Illusions of the White Race 4

Nameof the class


Nameof the school (University)

Cityand State


‘’Illusionsof the White Race’’ 1921. By Okuma Shigenobu.



  • All humans are equal: That disparities in the level of civilizations cannot be a basis for discriminations among human beings. To advance this argument, Okuma uses the fact that even Shakya Muni and Christ, the founders of the World’s two largest religions with varying perspectives on several issues, both subscribed to one doctrine of human equality and brotherhood. This is especially so since the two leaders came at different times long before the rise of the whites and going by this, acquisition of civilization alone does not alter the order. Human race remains equal the world over.

  • Empowerment is an effective tool against discrimination: By exerting themselves, the marginalized races can gain credibility in the international platform and end unjustified discrimination against them by already civilized races. Okuma Shigenobu makes a convincing case by elaborating hoe Japan’s socioeconomic empowerment led to the eventual withdrawal of the European extraterritorial rights from Japan.


Okumadoes not see all races as equal, this is so because he openlyacknowledges that there are still races in the world who are sobackward in terms of socialization and consequently, cannot be viewedas equal to other races based on international standards. Further, inthe mix of this apparent racial stratification, Okuma believes Japanlies in between the whites and other races but more closely to thewhite race. More aptly, that Japan is ‘almost at the same footing’with the whites.
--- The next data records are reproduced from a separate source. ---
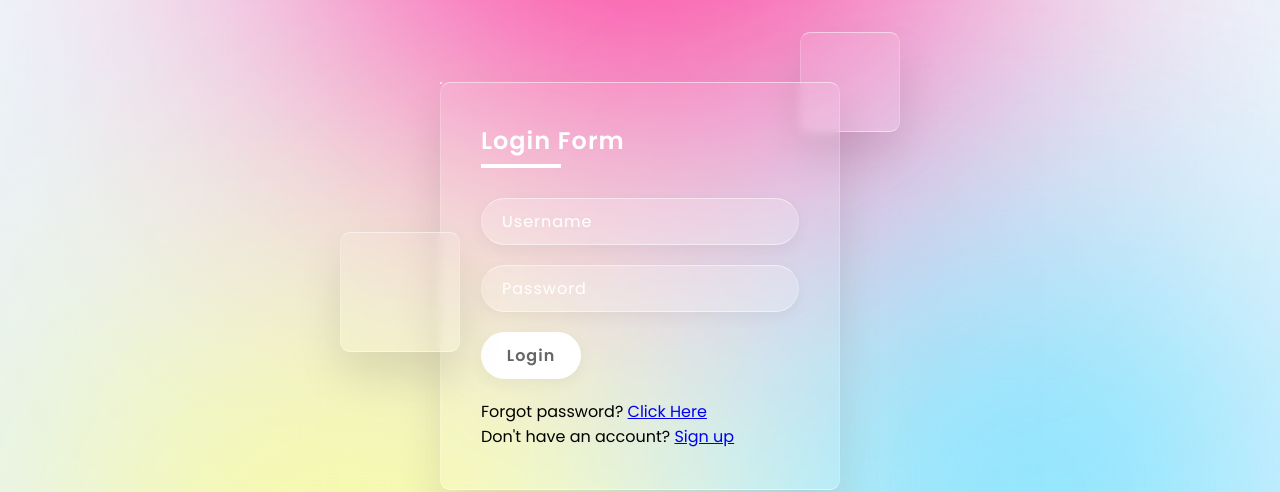
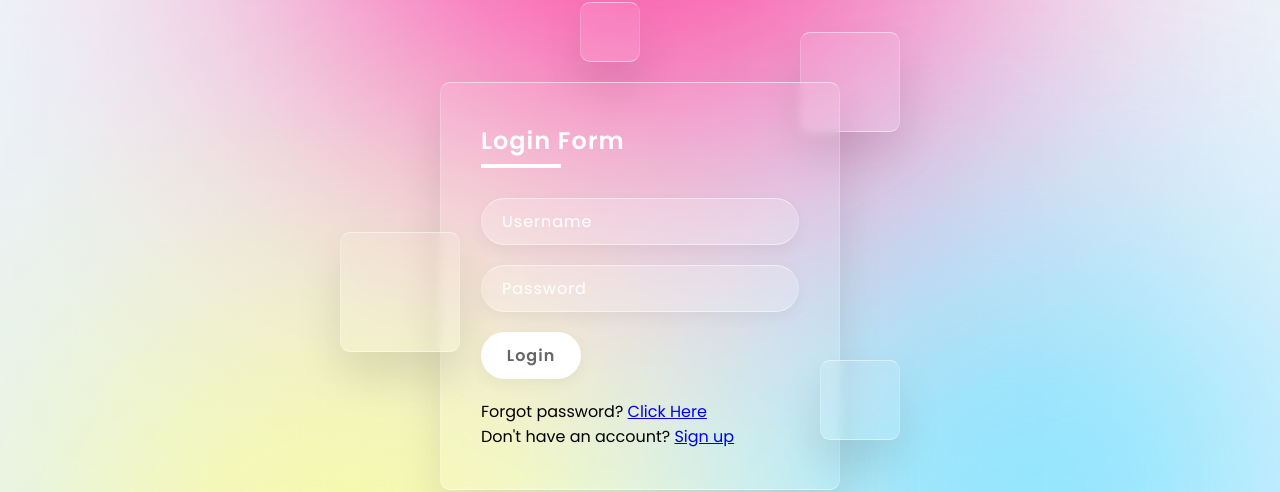
Before and after one commit to Dang3rZone/Glassmorphism_Login, a plain HTML site: page index.html in a window 1280 px wide. Shown: the part 114-606 px from the top of the page. Drawn offline with Linux system fonts and the light colour scheme.

Commit message:
done styling the squares

```diff
--- a/style.css
+++ b/style.css
@@ -67,6 +67,25 @@ section .color:nth-child(3) {
   width: 120px;
   height: 120px;
   z-index: 2;
+}
+.box .square:nth-child(3) {
+  bottom: 50px;
+  right: -60px;
+  width: 80px;
+  height: 80px;
+  z-index: 2;
+}
+.box .square:nth-child(4) {
+  bottom: -80px;
+  left: 100px;
+  width: 50px;
+  height: 50px;
+}
+.box .square:nth-child(5) {
+  top: -80px;
+  left: 140px;
+  width: 60px;
+  height: 60px;
 }
 .container {
   position: relative;
```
This positioning of Japan as second to the whitesand above other races further affirms that Okuma Shigenobu himselfdoes not himself view all races as being equal.
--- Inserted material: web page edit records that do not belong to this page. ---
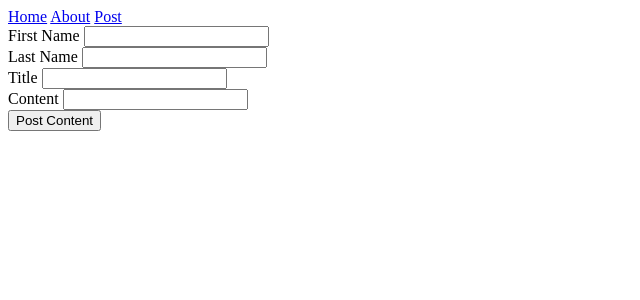
After one commit to schen26/flask-jay, a Flask app: page /post in a window 1280 px wide. The commit adds this page. Shown: the top 300 px of the page, without its empty margins (0-640 px from the left). Run offline with Flask 2, Linux system fonts and the light colour scheme; parts of the project's set-up code (start-up, migrations or seed data) failed here and were passed over.

Commit message:
finished app up to stage needed

```diff
--- a/application/__init__.py
+++ b/application/__init__.py
@@ -6,6 +6,7 @@ app = Flask(__name__)
 
 app.config['SQLALCHEMY_DATABASE_URI']=('mysql+pymysql://' + getenv('MYSQL_USER') + ':' + getenv('MYSQL_PASSWORD') + '@' + getenv('MYSQL_HOST') + '/' + getenv('MYSQL_DB'))
 app.config['SQLALCHEMY_TRACK_MODIFICATIONS'] = False
+app.config['SECRET_KEY'] = '43riu34jhferugfhrf83h98eh3fuwhergiurhe'
 db = SQLAlchemy(app)
 
 from application import routes
--- a/application/forms.py
+++ b/application/forms.py
@@ -0,0 +1,34 @@
+from flask_wtf import FlaskForm
+from wtforms import StringField, SubmitField
+from wtforms.validators import DataRequired, Length
+
+class PostForm(FlaskForm):
+    first_name = StringField('First Name',
+            validators = [
+                DataRequired(),
+                Length(min=4, max=30)
+            ]
+    )
+
+    last_name = StringField('Last Name',
+            validators = [
+                DataRequired(),
+                Length(min=4, max=30)
+            ]
+    )
+
+    title = StringField('Title',
+            validators = [
+                DataRequired(),
+                Length(min=4, max=100)
+            ]
+    )
+
+    content = StringField('Content',
+            validators = [
+                DataRequired(),
+                Length(min=4, max=100)
+            ]
+    )
+
+    submit = SubmitField('Post Content')
--- a/application/routes.py
+++ b/application/routes.py
@@ -1,6 +1,7 @@
-from flask import render_template
+from flask import render_template, redirect, url_for
 from application import app, db
 from application.models import Posts
+from application.forms import PostForm
 
 @app.route('/')
 @app.route('/home')
@@ -11,3 +12,23 @@ def home():
 @app.route('/about')
 def about():
     return render_template('about.html', title='About')
+
+@app.route('/post', methods=['GET','POST'])
+def post():
+    form = PostForm()
+    if form.validate_on_submit():
+        postData = Posts(
+                first_name = form.first_name.data,
+                last_name = form.last_name.data,
+                title = form.title.data,
+                content = form.content.data
+        )
+
+        db.session.add(postData)
+        db.session.commit()
+
+        return redirect(url_for('home'))
+    else:
+        print(form.errors)
+
+    return render_template('post.html', title='Post', form=form)
--- a/application/templates/layout.html
+++ b/application/templates/layout.html
@@ -7,6 +7,7 @@
 		<div class="navbar">
 			<a href="{{ url_for('home') }}">Home</a>
 			<a href="{{ url_for('about') }}">About</a>
+			<a href="{{ url_for('post') }}">Post</a>
 		</div>
 		{% block body_content %}{% endblock %}
 	</body>
--- /dev/null
+++ b/application/templates/post.html
@@ -0,0 +1,23 @@
+<!DOCTYPE html>
+
+{% extends 'layout.html' %}
+{% block body_content %}
+	<div class="form">
+		<form method="POST" action="">
+			{{ form.hidden_tag() }}
+			{{ form.first_name.label }}
+			{{ form.first_name }}
+			<br>
+			{{ form.last_name.label }}
+			{{ form.last_name }}
+			<br>
+			{{ form.title.label }}
+			{{ form.title }}
+			<br>
+			{{ form.content.label }}
+			{{ form.content }}
+			<br>
+			{{ form.submit }}
+		</form>
+	</div>
+{% endblock body_content %}
```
Hefurther goes ahead to list the following as the parameters adhered toby Japan for their upsurge.

  1. Industrialization.

  2. Strong military and naval forces.

  3. Reformed judiciary and police.

  4. Legislation.

  5. Shipping and commerce.


Asan American leader, I would be quick to point out the followingconcerns emerging from the document.

  1. Even if American prejudices are as deep-rooted against the Negroes as he claims, as a politician and bureaucrat, Okuma should be as good enough to note that legislation alone is not a sufficient condition but a necessary condition towards alleviating this prejudice.

  2. Okuma should not only substantiate his claims of Negroes being lynched in America but go beyond that to demonstrate that these form of deaths, if at all they exist, are racially motivated. If not so, this assertion is only sensational at best.

  3. America, unlike Japan, is composed of a heterogeneous population and cases of prejudice and discrimination are bound to arise and measures have been developed to check this. Any form of critism should take note of this fact.


Yesit changes my opinion of Okuma. In the document, he illustrates therather unfair mechanisms through which the class system has come tobe. That the disadvantaged in the society are oppressed by thestronger, culminating in a social status structure composed of theslaves, commons and finally, the nobles, a group that he happens topart of. He seems contradictory as he scathingly criticizes the verymechanisms that seem to have propagated him to the rank of marquiswhich he belongs.


OkumaShigenobu, ‘Illusions of the white race’, 1921.